Another update on the recent LastPass data breach has revealed even more potentially bad news for users of the password manager. (opens in a new tab).
Paddy Srinivasan, CEO of LastPass parent company GoTo, revealed in a blog post (opens in a new tab) that attackers targeting the third-party cloud storage service shared by both companies managed to exfiltrate encrypted backups related to a number of products.
These products include Central, Pro, join.me, Hamachi, and RemotelyAnywhere.
Encryption key taken
In addition to the encrypted backups, the attackers also extracted an encryption key for “a portion” of the encrypted backups, Srinivasan added.
The data now at risk includes account usernames, salted and hashed passwords, a portion of multi-factor authentication (MFA) settings, and some product settings and license information. Credit card or bank details were not affected. Dates of birth, home addresses and Social Security numbers were also said to be safe, since GoTo does not store any of these.
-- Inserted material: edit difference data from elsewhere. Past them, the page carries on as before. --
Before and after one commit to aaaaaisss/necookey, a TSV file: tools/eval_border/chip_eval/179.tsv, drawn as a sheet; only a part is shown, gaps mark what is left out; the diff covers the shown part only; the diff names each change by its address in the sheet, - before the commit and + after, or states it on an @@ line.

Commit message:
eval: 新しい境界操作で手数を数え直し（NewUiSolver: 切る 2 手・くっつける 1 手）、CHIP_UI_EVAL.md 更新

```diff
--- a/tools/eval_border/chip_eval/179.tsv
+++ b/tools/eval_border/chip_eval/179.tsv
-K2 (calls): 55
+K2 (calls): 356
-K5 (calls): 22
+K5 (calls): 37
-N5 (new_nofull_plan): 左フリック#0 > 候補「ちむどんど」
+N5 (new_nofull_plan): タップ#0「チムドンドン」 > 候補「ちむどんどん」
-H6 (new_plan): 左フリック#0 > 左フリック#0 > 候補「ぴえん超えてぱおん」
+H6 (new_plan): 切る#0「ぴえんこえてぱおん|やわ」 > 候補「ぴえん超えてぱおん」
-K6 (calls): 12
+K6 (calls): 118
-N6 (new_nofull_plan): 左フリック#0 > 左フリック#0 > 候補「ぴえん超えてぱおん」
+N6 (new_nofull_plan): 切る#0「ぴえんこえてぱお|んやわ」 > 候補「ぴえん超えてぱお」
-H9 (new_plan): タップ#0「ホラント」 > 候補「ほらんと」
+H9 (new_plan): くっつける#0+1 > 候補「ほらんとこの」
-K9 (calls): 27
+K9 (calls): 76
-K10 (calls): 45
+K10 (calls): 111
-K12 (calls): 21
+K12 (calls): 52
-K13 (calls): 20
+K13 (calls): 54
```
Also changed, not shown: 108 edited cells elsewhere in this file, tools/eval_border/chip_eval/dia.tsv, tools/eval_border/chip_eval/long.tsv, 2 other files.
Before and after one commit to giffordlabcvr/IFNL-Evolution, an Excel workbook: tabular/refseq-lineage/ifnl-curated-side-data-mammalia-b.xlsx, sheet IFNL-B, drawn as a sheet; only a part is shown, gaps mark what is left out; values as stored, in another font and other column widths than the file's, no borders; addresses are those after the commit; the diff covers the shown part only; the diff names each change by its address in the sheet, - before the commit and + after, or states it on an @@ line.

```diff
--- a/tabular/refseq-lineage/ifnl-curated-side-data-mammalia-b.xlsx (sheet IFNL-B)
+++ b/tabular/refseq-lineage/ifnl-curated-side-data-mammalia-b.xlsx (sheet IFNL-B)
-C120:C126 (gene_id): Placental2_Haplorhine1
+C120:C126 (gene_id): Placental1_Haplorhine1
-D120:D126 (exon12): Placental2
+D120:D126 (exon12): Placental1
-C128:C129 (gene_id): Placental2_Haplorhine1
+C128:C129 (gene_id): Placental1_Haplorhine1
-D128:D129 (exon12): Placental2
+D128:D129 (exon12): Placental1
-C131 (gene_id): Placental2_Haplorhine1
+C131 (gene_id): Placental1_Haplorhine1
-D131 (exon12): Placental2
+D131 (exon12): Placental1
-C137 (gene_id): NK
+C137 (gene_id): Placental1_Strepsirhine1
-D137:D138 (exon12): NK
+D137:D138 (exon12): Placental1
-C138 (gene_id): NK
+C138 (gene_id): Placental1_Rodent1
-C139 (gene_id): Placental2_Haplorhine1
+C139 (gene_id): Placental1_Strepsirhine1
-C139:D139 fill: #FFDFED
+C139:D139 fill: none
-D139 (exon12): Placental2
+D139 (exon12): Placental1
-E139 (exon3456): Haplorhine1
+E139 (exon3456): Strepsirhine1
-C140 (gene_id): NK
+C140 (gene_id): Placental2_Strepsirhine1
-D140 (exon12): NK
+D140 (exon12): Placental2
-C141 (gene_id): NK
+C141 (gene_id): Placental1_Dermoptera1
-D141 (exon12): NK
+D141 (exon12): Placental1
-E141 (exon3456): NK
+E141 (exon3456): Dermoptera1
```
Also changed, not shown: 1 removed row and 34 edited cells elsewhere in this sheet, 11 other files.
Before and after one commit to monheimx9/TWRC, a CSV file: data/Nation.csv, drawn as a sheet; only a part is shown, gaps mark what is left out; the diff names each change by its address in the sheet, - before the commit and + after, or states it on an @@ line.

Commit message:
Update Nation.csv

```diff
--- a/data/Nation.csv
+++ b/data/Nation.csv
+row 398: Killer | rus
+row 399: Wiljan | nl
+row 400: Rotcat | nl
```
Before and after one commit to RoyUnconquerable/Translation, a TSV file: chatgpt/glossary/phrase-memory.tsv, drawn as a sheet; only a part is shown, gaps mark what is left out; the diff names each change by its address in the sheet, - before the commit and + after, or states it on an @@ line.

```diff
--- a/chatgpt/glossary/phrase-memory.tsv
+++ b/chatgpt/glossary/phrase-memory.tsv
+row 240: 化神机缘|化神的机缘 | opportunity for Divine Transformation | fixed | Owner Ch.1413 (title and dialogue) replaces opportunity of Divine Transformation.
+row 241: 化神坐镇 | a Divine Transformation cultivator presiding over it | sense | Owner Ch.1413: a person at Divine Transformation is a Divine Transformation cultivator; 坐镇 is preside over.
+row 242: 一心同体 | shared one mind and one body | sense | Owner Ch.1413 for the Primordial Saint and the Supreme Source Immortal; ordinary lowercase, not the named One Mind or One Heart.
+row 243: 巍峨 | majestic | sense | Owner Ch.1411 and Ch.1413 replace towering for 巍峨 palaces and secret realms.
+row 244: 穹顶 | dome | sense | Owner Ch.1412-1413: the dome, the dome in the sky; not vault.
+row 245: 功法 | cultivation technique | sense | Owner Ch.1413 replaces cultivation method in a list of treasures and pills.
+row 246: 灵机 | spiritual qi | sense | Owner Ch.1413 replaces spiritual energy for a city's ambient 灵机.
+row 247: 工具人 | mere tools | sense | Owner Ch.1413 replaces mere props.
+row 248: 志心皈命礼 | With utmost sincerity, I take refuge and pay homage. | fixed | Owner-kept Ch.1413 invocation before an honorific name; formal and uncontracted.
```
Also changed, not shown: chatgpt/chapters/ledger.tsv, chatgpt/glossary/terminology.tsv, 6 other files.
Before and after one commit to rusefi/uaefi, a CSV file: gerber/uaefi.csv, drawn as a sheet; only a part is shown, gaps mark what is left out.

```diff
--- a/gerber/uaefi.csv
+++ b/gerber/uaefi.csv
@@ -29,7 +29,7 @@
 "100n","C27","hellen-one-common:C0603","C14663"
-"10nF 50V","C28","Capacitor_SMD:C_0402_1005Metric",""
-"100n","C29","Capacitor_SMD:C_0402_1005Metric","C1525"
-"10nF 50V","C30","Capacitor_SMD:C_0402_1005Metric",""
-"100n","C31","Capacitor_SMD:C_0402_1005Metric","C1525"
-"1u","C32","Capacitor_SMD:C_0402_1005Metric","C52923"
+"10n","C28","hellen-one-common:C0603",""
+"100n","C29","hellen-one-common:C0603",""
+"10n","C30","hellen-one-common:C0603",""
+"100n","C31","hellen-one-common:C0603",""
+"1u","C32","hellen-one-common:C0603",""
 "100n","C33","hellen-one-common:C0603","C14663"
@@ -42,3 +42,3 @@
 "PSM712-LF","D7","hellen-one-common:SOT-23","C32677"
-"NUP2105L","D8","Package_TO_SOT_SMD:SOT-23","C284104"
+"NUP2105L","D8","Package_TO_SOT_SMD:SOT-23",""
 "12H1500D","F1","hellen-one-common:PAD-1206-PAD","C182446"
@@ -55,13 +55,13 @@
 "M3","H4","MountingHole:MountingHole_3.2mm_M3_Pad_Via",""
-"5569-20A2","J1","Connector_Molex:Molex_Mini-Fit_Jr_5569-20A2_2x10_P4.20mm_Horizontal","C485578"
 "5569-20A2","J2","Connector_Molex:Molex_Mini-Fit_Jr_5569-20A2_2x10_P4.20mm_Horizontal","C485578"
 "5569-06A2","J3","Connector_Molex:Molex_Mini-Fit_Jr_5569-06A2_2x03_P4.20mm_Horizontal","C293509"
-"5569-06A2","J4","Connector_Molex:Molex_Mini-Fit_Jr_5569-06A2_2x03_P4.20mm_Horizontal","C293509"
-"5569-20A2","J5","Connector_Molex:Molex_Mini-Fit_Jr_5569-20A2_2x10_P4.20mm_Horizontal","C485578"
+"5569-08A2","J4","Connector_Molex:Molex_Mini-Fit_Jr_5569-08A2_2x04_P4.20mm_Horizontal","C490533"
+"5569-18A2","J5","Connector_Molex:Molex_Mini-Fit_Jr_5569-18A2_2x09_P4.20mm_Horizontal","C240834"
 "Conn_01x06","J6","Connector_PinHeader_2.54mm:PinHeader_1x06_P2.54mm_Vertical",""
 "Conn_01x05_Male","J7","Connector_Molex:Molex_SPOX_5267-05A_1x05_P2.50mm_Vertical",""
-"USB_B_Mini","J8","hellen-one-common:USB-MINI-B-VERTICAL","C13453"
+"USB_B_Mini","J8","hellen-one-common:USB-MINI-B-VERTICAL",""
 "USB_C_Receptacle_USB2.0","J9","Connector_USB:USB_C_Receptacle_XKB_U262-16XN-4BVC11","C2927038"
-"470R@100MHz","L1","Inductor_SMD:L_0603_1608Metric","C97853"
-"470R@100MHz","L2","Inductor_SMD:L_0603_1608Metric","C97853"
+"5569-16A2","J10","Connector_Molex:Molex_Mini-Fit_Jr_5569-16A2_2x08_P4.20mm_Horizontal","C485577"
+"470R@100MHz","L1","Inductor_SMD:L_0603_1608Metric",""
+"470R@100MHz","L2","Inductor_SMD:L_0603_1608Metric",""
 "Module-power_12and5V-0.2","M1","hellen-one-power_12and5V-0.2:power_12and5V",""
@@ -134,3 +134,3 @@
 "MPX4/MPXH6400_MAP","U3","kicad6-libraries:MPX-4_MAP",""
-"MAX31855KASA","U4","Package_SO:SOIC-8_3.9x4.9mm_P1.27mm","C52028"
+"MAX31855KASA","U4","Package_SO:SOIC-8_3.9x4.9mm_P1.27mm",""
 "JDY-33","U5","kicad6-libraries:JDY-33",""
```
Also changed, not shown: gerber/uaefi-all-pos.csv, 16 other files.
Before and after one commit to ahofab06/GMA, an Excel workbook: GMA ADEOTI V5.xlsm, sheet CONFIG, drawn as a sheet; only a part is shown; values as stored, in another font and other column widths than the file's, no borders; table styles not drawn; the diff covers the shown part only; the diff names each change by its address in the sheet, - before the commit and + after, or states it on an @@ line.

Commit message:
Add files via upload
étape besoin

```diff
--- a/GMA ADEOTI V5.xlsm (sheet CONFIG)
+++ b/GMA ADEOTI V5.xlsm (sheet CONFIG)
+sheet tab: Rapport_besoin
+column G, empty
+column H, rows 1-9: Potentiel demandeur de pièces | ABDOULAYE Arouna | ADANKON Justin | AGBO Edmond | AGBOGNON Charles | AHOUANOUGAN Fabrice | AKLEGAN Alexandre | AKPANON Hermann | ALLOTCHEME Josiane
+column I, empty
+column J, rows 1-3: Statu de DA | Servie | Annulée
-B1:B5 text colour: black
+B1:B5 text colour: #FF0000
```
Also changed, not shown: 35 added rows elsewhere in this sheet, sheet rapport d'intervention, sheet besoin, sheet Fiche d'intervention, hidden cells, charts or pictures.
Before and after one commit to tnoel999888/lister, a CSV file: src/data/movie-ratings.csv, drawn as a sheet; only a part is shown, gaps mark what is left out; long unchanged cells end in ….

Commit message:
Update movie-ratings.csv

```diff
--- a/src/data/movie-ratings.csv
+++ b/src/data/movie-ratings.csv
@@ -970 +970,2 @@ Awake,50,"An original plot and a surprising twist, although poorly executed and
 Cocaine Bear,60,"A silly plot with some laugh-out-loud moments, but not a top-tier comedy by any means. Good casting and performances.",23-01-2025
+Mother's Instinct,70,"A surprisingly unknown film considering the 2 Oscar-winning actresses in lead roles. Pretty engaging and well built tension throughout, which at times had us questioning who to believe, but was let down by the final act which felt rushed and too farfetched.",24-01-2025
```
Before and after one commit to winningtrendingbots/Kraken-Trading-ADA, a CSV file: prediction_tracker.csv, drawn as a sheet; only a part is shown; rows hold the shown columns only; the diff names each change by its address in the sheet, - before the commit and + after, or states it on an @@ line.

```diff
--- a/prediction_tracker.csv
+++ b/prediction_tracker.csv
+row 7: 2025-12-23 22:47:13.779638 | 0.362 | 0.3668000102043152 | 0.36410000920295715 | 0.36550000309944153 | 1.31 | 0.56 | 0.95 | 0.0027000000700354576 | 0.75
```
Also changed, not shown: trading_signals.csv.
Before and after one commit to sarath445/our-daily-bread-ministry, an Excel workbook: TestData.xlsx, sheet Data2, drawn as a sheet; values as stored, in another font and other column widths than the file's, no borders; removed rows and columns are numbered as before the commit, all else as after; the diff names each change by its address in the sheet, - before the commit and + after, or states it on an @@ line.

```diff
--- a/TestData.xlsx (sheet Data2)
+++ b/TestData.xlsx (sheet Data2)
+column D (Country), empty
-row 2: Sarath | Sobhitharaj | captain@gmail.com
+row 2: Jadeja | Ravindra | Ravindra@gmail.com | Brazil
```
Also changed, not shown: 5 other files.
Additionally, the MFA settings of a “small subset” of Rescue and GoToMyPC users have been affected. However, it was said that no encrypted databases had been taken.
While all account passwords were hacked and scrambled “in accordance with best practices,” GoTo still reset the passwords. (opens in a new tab) of affected users and asked them to reauthorize their MFA settings, where possible. The CEO also said the company is migrating affected accounts to an enhanced identity management platform to provide additional security and stronger login and authentication-based security options.
Affected customers are being contacted directly, Srinivasan confirmed.
LastPass first reported that it suffered a data breach in November 2022. An initial investigation determined that hackers managed to steal customer vaults, essentially databases containing all of their passwords. However, the vaults themselves are encrypted, which means it won’t be as easy for thieves to read their contents.
“These encrypted fields remain protected with 256-bit AES encryption and can only be decrypted with a unique encryption key derived from each user’s master password using our Zero Knowledge architecture,” said Karim Toubba, CEO of LastPass. “As a reminder, Master Password is never known by LastPass and is not stored or maintained by LastPass.”